Recorded information:
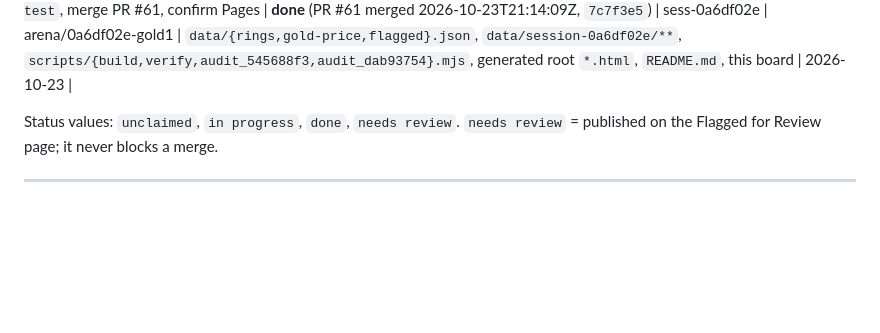
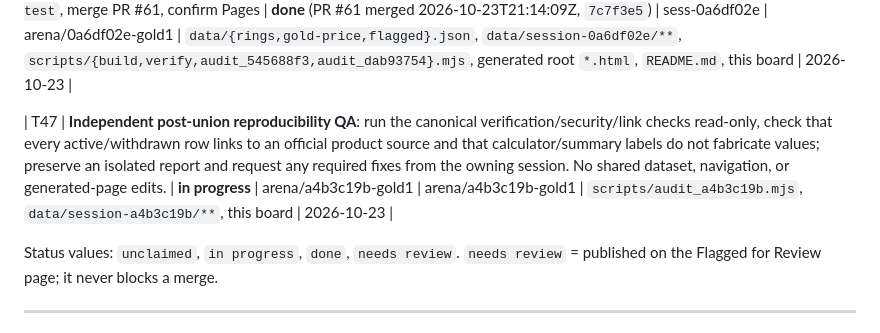
Before and after one commit to karagemop466-tech/GOLD1, a Markdown page: COORDINATION.md, the part around the change. Rendered like a GitHub page; blank space fills up the shorter version.

Commit message:
Claim independent post-union QA task
Co-authored-by: arena-agent <297053741+arena-agent@users.noreply.github.com>

```diff
--- a/COORDINATION.md
+++ b/COORDINATION.md
@@ -80,6 +80,8 @@ refreshed, `Gold value` + `Last checked` columns added, unverified rendering enf
 | T44 | **Independent semantic/provenance audit + official-standards review (`sess-5f363d57`)**: audit exact numeric provenance, verification verdicts, averaging/tier logic, active-vs-withdrawn counts, source wording and direct official FTC/eCFR/NIST/GIA/CFPB/GovInfo claims; preserve isolated before/after reports and hand findings to the canonical integration owner | **in progress** | sess-5f363d57 | arena/5f363d57-gold1 | `scripts/audit_5f363d57.mjs`, `data/session-5f363d57/**`, this board; shared outputs only after explicit handoff | 2026-10-23 |
 | T45 | **Tenth pass — independent live re-read + stale-prose closure (`arena/e0f33b77-gold1`)**: a fresh session re-opened 6 official sources live (gold feed, Ross-Simons 571221 & 939479, Aurate Modern Cigar Band, Mejuri 10K Line Ring, Cartier 1895 band); corrected the README **Current findings** bullets from the stale 59-row/10-retailer dataset to the live 71-row/11-retailer dataset; added audit group **H13** so the drift cannot return; yielded `data/gold-price.json` to its owner and logged a handoff request instead of editing it; re-ran S01–S20 + A01–A10 + H01–H13 + N01–N11 green; PR, merge, Pages | **done** | arena/e0f33b77-gold1 | arena/e0f33b77-gold1 | `data/session-e0f33b77/live-reads-2026-10-23.json`, `README.md`, `scripts/audit_545688f3.mjs` (`H13`), generated `*.html`, this board | 2026-10-23 |
 | T46 | **Ninth-pass union + fresh evening re-reads (`sess-0a6df02e`; claimed as T38 in parallel with other T38 claims; renumbered T45, then T46, at two successive unions)**: 17 official sources re-opened 20:22–20:27Z — Menē corrected to **$1,694 / $1,350** (independently corroborated by `sess-dab93754` §19), Brilliant Earth **confirmed in USD**, Blue Nile item 195639 URL repurposed → **withdrawn (F65)**; **F66** `partly_verified` confirmed-chip defect fixed + S18-pinned (still present on pre-union `main`); `sess-dab93754`'s **F59–F64** folded into the canonical registry verbatim (R09 → **65 flags**, next id **F67**); `N01`/`N08` documented union amendments; merge `origin/main` (§19), re-run S/A/H/N + `npm test`, merge PR #61, confirm Pages | **done** (PR #61 merged 2026-10-23T21:14:09Z, `7c7f3e5`) | sess-0a6df02e | arena/0a6df02e-gold1 | `data/{rings,gold-price,flagged}.json`, `data/session-0a6df02e/**`, `scripts/{build,verify,audit_545688f3,audit_dab93754}.mjs`, generated root `*.html`, `README.md`, this board | 2026-10-23 |
+
+| T47 | **Independent post-union reproducibility QA**: run the canonical verification/security/link checks read-only, check that every active/withdrawn row links to an official product source and that calculator/summary labels do not fabricate values; preserve an isolated report and request any required fixes from the owning session. No shared dataset, navigation, or generated-page edits. | **in progress** | arena/a4b3c19b-gold1 | arena/a4b3c19b-gold1 | `scripts/audit_a4b3c19b.mjs`, `data/session-a4b3c19b/**`, this board | 2026-10-23 |
 
 Status values: `unclaimed`, `in progress`, `done`, `needs review`.
 `needs review` = published on the Flagged for Review page; it never blocks a merge.
```
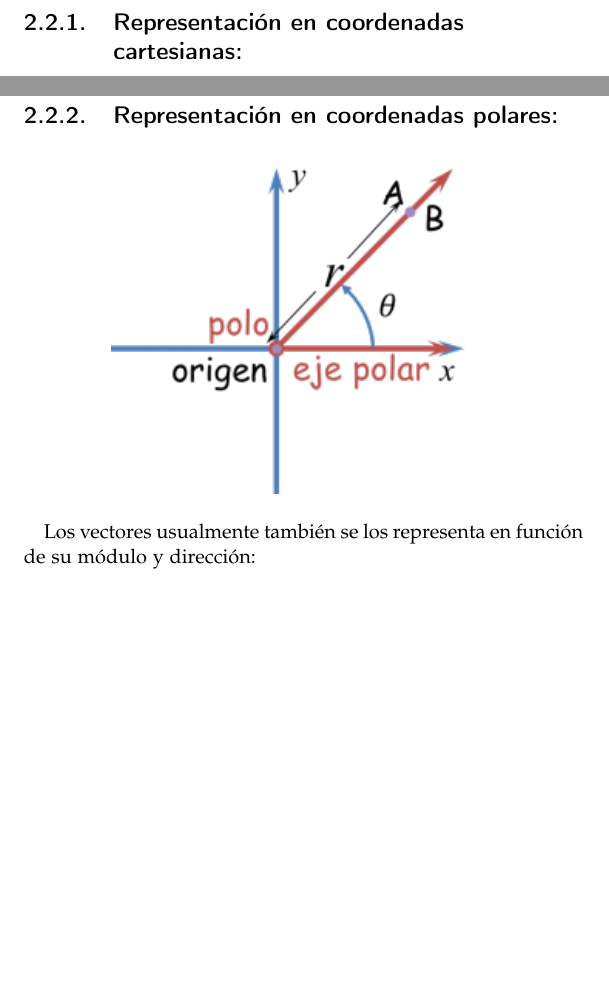
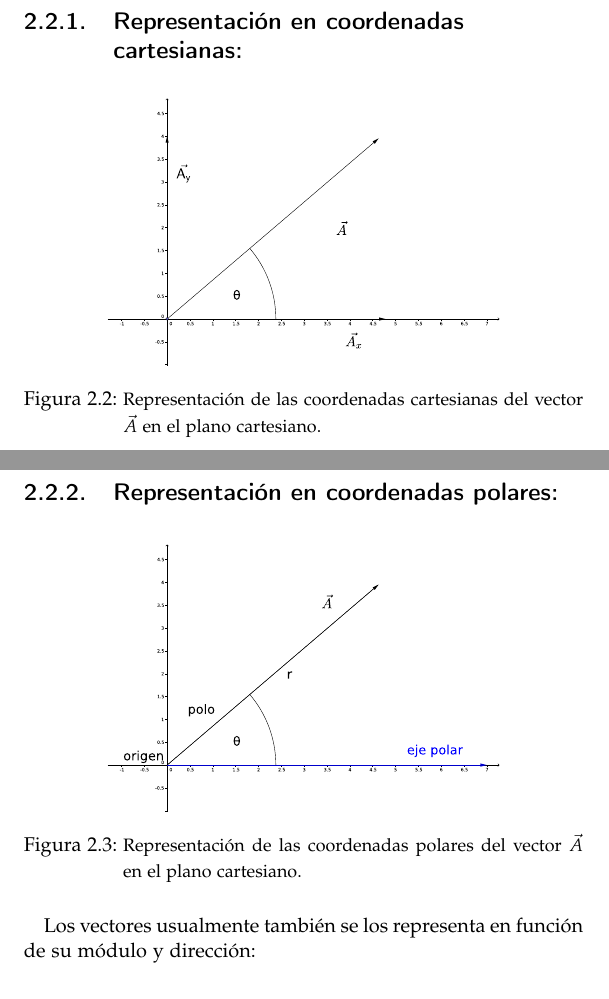
Before and after one commit to JoulesCESAR/Basics-physics-book, a LaTeX book (book.tex, which reads bases.tex): two parts of pages 32 and 34 of 126, joined at a grey line, cut so that both start at the same text, the shorter picture padded with empty space. The pictures show the PDF file book.pdf that the author committed with the source.

Commit message:
updating

```diff
--- a/bases.tex
+++ b/bases.tex
@@ -500,10 +501,11 @@ simboliza con un signo menos $-\vec{A}$.\\
 
 \subsection{Representación en coordenadas cartesianas:}
 
-\begin{center}
- \includegraphics[scale = 0.3]{images/Vector_in_2D_space.png}
- % Vector_in_2D_space.png: 646x733 px, 96dpi, 17.09x19.39 cm, bb=0 0 484 550
-\end{center}
+\begin{figure}[H]
+   \centering
+\includegraphics[width=0.7\textwidth]{images/vector_dos.eps}
+  \caption{\small{Representación de las coordenadas cartesianas del vector $\vec{A}$ en el plano cartesiano.}}
+   \end{figure}
 
 En Matemáticas y Física a los vectores los representamos mediante un sistema de referencia cartesiano, y así de esta
 manera todo vector posee lo que se denomina coordenadas rectángulares. Estas componentes son las proyecciones del
@@ -546,10 +548,11 @@ Y a los cosenos directores son los cosenos de los ángulos directores simplement
 
 \subsection{Representación en coordenadas polares:}
 
-\begin{center}
- \includegraphics[scale = 0.77]{images/picture1-0.png}
- % picture1-0.png: 250x227 px, 72dpi, 8.82x8.01 cm, bb=0 0 250 227
-\end{center}
+\begin{figure}[H]
+   \centering
+\includegraphics[width=0.7\textwidth]{images/vector_tres.eps}
+  \caption{\small{Representación de las coordenadas polares del vector $\vec{A}$ en el plano cartesiano.}}
+   \end{figure}
 
 Los vectores usualmente también se los representa en función de su módulo y dirección:
 
@@ -559,10 +562,11 @@ Los vectores usualmente también se los representa en función de su módulo y d
 
 \subsection{Representación en coordenadas geográficas:}
 
-\begin{center}
- \includegraphics[angle=0.5]{images/vector2.jpg}
- % vector2.jpg: 234x201 px, 100dpi, 5.94x5.11 cm, bb=0 0 168 145
-\end{center}
+\begin{figure}
+ \centering
+ \includegraphics[width=0.7\textwidth]{images/vector2.jpg}
+   \caption{\small{Representación de las coordenadas geográficas de los vectores $\vec{A}$ y $B$.}}
+\end{figure}
 
 Un vector queda representado en coordenadas geográficas indicando primero su módulo, luego indicando a cual polo sea el
 Norte o el Sur al cual el vector está más cercano, posteriormente el ángulo desde ese eje hacia el vector y finalmente
```
Also changed, not shown: book.tex (+2 -0 lines), book.pdf, bases.tex (29 more changed lines).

Work instruction:
Although the entries contain pictures, copy everything else in them exactly.

Task output:
Before and after one commit to karagemop466-tech/GOLD1, a Markdown page: COORDINATION.md, the part around the change. Rendered like a GitHub page; blank space fills up the shorter version.

Commit message:
Claim independent post-union QA task
Co-authored-by: arena-agent <297053741+arena-agent@users.noreply.github.com>

```diff
--- a/COORDINATION.md
+++ b/COORDINATION.md
@@ -80,6 +80,8 @@ refreshed, `Gold value` + `Last checked` columns added, unverified rendering enf
 | T44 | **Independent semantic/provenance audit + official-standards review (`sess-5f363d57`)**: audit exact numeric provenance, verification verdicts, averaging/tier logic, active-vs-withdrawn counts, source wording and direct official FTC/eCFR/NIST/GIA/CFPB/GovInfo claims; preserve isolated before/after reports and hand findings to the canonical integration owner | **in progress** | sess-5f363d57 | arena/5f363d57-gold1 | `scripts/audit_5f363d57.mjs`, `data/session-5f363d57/**`, this board; shared outputs only after explicit handoff | 2026-10-23 |
 | T45 | **Tenth pass — independent live re-read + stale-prose closure (`arena/e0f33b77-gold1`)**: a fresh session re-opened 6 official sources live (gold feed, Ross-Simons 571221 & 939479, Aurate Modern Cigar Band, Mejuri 10K Line Ring, Cartier 1895 band); corrected the README **Current findings** bullets from the stale 59-row/10-retailer dataset to the live 71-row/11-retailer dataset; added audit group **H13** so the drift cannot return; yielded `data/gold-price.json` to its owner and logged a handoff request instead of editing it; re-ran S01–S20 + A01–A10 + H01–H13 + N01–N11 green; PR, merge, Pages | **done** | arena/e0f33b77-gold1 | arena/e0f33b77-gold1 | `data/session-e0f33b77/live-reads-2026-10-23.json`, `README.md`, `scripts/audit_545688f3.mjs` (`H13`), generated `*.html`, this board | 2026-10-23 |
 | T46 | **Ninth-pass union + fresh evening re-reads (`sess-0a6df02e`; claimed as T38 in parallel with other T38 claims; renumbered T45, then T46, at two successive unions)**: 17 official sources re-opened 20:22–20:27Z — Menē corrected to **$1,694 / $1,350** (independently corroborated by `sess-dab93754` §19), Brilliant Earth **confirmed in USD**, Blue Nile item 195639 URL repurposed → **withdrawn (F65)**; **F66** `partly_verified` confirmed-chip defect fixed + S18-pinned (still present on pre-union `main`); `sess-dab93754`'s **F59–F64** folded into the canonical registry verbatim (R09 → **65 flags**, next id **F67**); `N01`/`N08` documented union amendments; merge `origin/main` (§19), re-run S/A/H/N + `npm test`, merge PR #61, confirm Pages | **done** (PR #61 merged 2026-10-23T21:14:09Z, `7c7f3e5`) | sess-0a6df02e | arena/0a6df02e-gold1 | `data/{rings,gold-price,flagged}.json`, `data/session-0a6df02e/**`, `scripts/{build,verify,audit_545688f3,audit_dab93754}.mjs`, generated root `*.html`, `README.md`, this board | 2026-10-23 |
+
+| T47 | **Independent post-union reproducibility QA**: run the canonical verification/security/link checks read-only, check that every active/withdrawn row links to an official product source and that calculator/summary labels do not fabricate values; preserve an isolated report and request any required fixes from the owning session. No shared dataset, navigation, or generated-page edits. | **in progress** | arena/a4b3c19b-gold1 | arena/a4b3c19b-gold1 | `scripts/audit_a4b3c19b.mjs`, `data/session-a4b3c19b/**`, this board | 2026-10-23 |
 
 Status values: `unclaimed`, `in progress`, `done`, `needs review`.
 `needs review` = published on the Flagged for Review page; it never blocks a merge.
```
Before and after one commit to JoulesCESAR/Basics-physics-book, a LaTeX book (book.tex, which reads bases.tex): two parts of pages 32 and 34 of 126, joined at a grey line, cut so that both start at the same text, the shorter picture padded with empty space. The pictures show the PDF file book.pdf that the author committed with the source.

Commit message:
updating

```diff
--- a/bases.tex
+++ b/bases.tex
@@ -500,10 +501,11 @@ simboliza con un signo menos $-\vec{A}$.\\
 
 \subsection{Representación en coordenadas cartesianas:}
 
-\begin{center}
- \includegraphics[scale = 0.3]{images/Vector_in_2D_space.png}
- % Vector_in_2D_space.png: 646x733 px, 96dpi, 17.09x19.39 cm, bb=0 0 484 550
-\end{center}
+\begin{figure}[H]
+   \centering
+\includegraphics[width=0.7\textwidth]{images/vector_dos.eps}
+  \caption{\small{Representación de las coordenadas cartesianas del vector $\vec{A}$ en el plano cartesiano.}}
+   \end{figure}
 
 En Matemáticas y Física a los vectores los representamos mediante un sistema de referencia cartesiano, y así de esta
 manera todo vector posee lo que se denomina coordenadas rectángulares. Estas componentes son las proyecciones del
@@ -546,10 +548,11 @@ Y a los cosenos directores son los cosenos de los ángulos directores simplement
 
 \subsection{Representación en coordenadas polares:}
 
-\begin{center}
- \includegraphics[scale = 0.77]{images/picture1-0.png}
- % picture1-0.png: 250x227 px, 72dpi, 8.82x8.01 cm, bb=0 0 250 227
-\end{center}
+\begin{figure}[H]
+   \centering
+\includegraphics[width=0.7\textwidth]{images/vector_tres.eps}
+  \caption{\small{Representación de las coordenadas polares del vector $\vec{A}$ en el plano cartesiano.}}
+   \end{figure}
 
 Los vectores usualmente también se los representa en función de su módulo y dirección:
 
@@ -559,10 +562,11 @@ Los vectores usualmente también se los representa en función de su módulo y d
 
 \subsection{Representación en coordenadas geográficas:}
 
-\begin{center}
- \includegraphics[angle=0.5]{images/vector2.jpg}
- % vector2.jpg: 234x201 px, 100dpi, 5.94x5.11 cm, bb=0 0 168 145
-\end{center}
+\begin{figure}
+ \centering
+ \includegraphics[width=0.7\textwidth]{images/vector2.jpg}
+   \caption{\small{Representación de las coordenadas geográficas de los vectores $\vec{A}$ y $B$.}}
+\end{figure}
 
 Un vector queda representado en coordenadas geográficas indicando primero su módulo, luego indicando a cual polo sea el
 Norte o el Sur al cual el vector está más cercano, posteriormente el ángulo desde ese eje hacia el vector y finalmente
```
Also changed, not shown: book.tex (+2 -0 lines), book.pdf, bases.tex (29 more changed lines).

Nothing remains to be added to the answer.